▸ What is expected:
For every line in the entries that contains "ipynb", show the whole line.

[Data listing Boundary: Start]

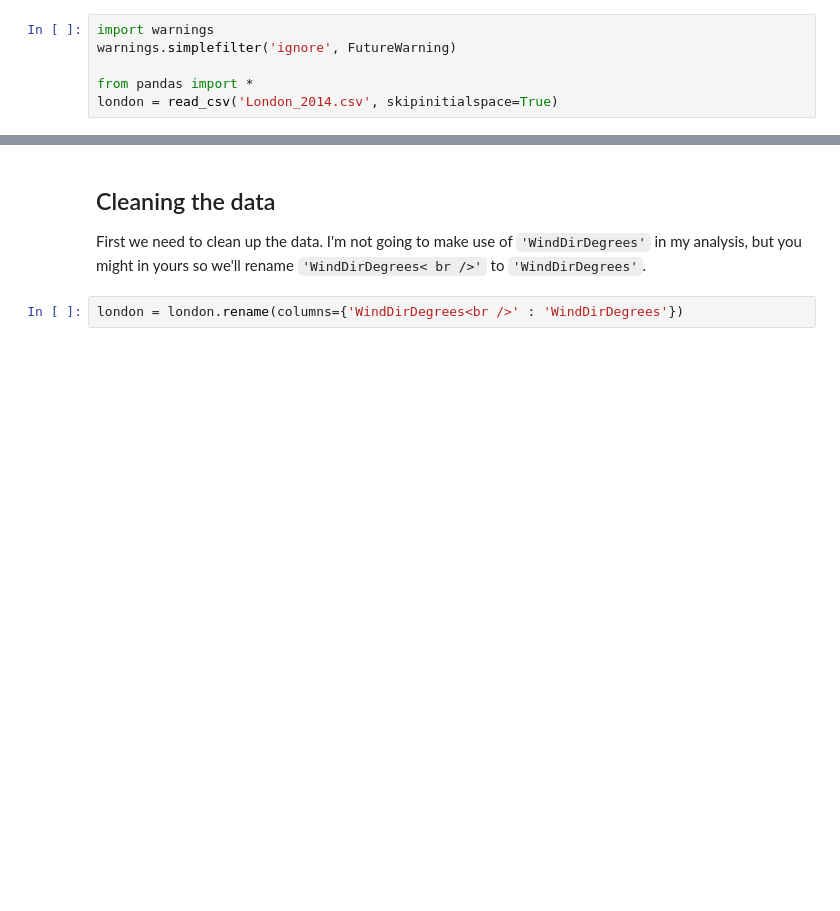
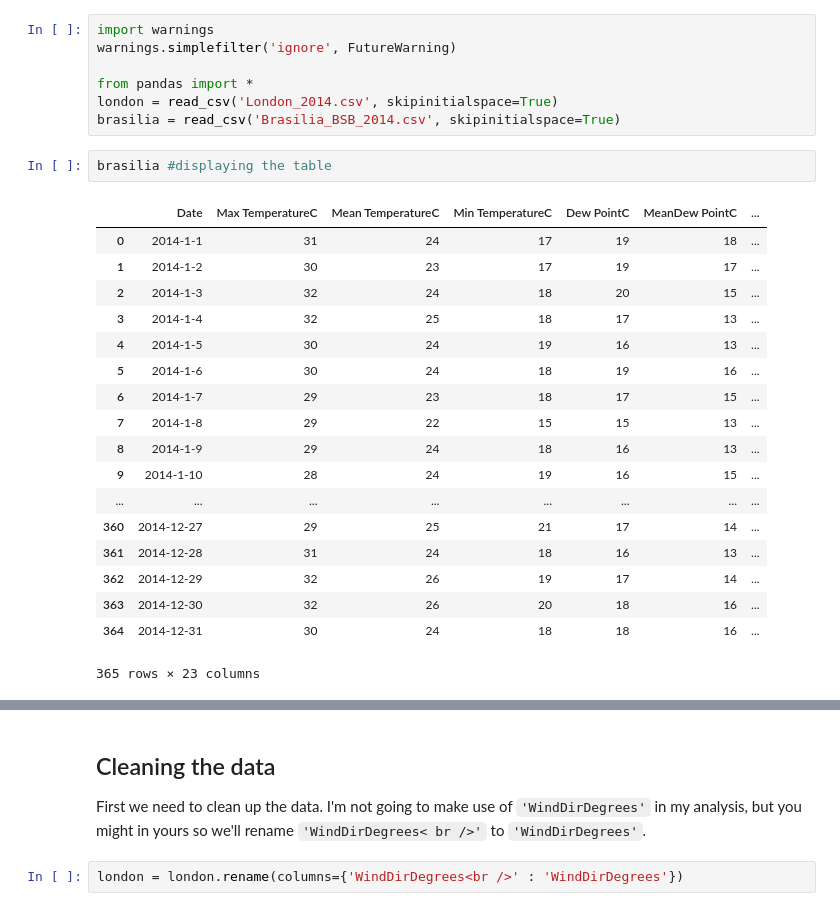
Before and after one commit to sreeramh4/dataScience, a Jupyter notebook: Project_2vacationWeather.ipynb, the cells around one changed output, grey strips where cells are left out. Saved outputs shown, nothing was run; the diff lists cells and outputs as text; blank space fills up the shorter version.

```diff
--- a/Project_2vacationWeather.ipynb
+++ b/Project_2vacationWeather.ipynb
@@ -29,3 +29,25 @@ warnings.simplefilter('ignore', FutureWarning)
 
 from pandas import *
 london = read_csv('London_2014.csv', skipinitialspace=True)
+brasilia = read_csv('Brasilia_BSB_2014.csv', skipinitialspace=True)
+# %%
+brasilia #displaying the table
+# %% [output]
+|  | Date | Max TemperatureC | Mean TemperatureC | Min TemperatureC | Dew PointC | MeanDew PointC | ... |
+| 0 | 2014-1-1 | 31 | 24 | 17 | 19 | 18 | ... |
+| 1 | 2014-1-2 | 30 | 23 | 17 | 19 | 17 | ... |
+| 2 | 2014-1-3 | 32 | 24 | 18 | 20 | 15 | ... |
+| 3 | 2014-1-4 | 32 | 25 | 18 | 17 | 13 | ... |
+| 4 | 2014-1-5 | 30 | 24 | 19 | 16 | 13 | ... |
+| 5 | 2014-1-6 | 30 | 24 | 18 | 19 | 16 | ... |
+| 6 | 2014-1-7 | 29 | 23 | 18 | 17 | 15 | ... |
+| 7 | 2014-1-8 | 29 | 22 | 15 | 15 | 13 | ... |
+| 8 | 2014-1-9 | 29 | 24 | 18 | 16 | 13 | ... |
+| 9 | 2014-1-10 | 28 | 24 | 19 | 16 | 15 | ... |
+| ... | ... | ... | ... | ... | ... | ... | ... |
+| 360 | 2014-12-27 | 29 | 25 | 21 | 17 | 14 | ... |
+| 361 | 2014-12-28 | 31 | 24 | 18 | 16 | 13 | ... |
+| 362 | 2014-12-29 | 32 | 26 | 19 | 17 | 14 | ... |
+| 363 | 2014-12-30 | 32 | 26 | 20 | 18 | 16 | ... |
+| 364 | 2014-12-31 | 30 | 24 | 18 | 18 | 16 | ... |
+365 rows × 23 columns
```
Also changed, not shown: parts of 10 cells of this notebook.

[Data listing Boundary: End]

▸ Response:
Before and after one commit to sreeramh4/dataScience, a Jupyter notebook: Project_2vacationWeather.ipynb, the cells around one changed output, grey strips where cells are left out. Saved outputs shown, nothing was run; the diff lists cells and outputs as text; blank space fills up the shorter version.
--- a/Project_2vacationWeather.ipynb
+++ b/Project_2vacationWeather.ipynb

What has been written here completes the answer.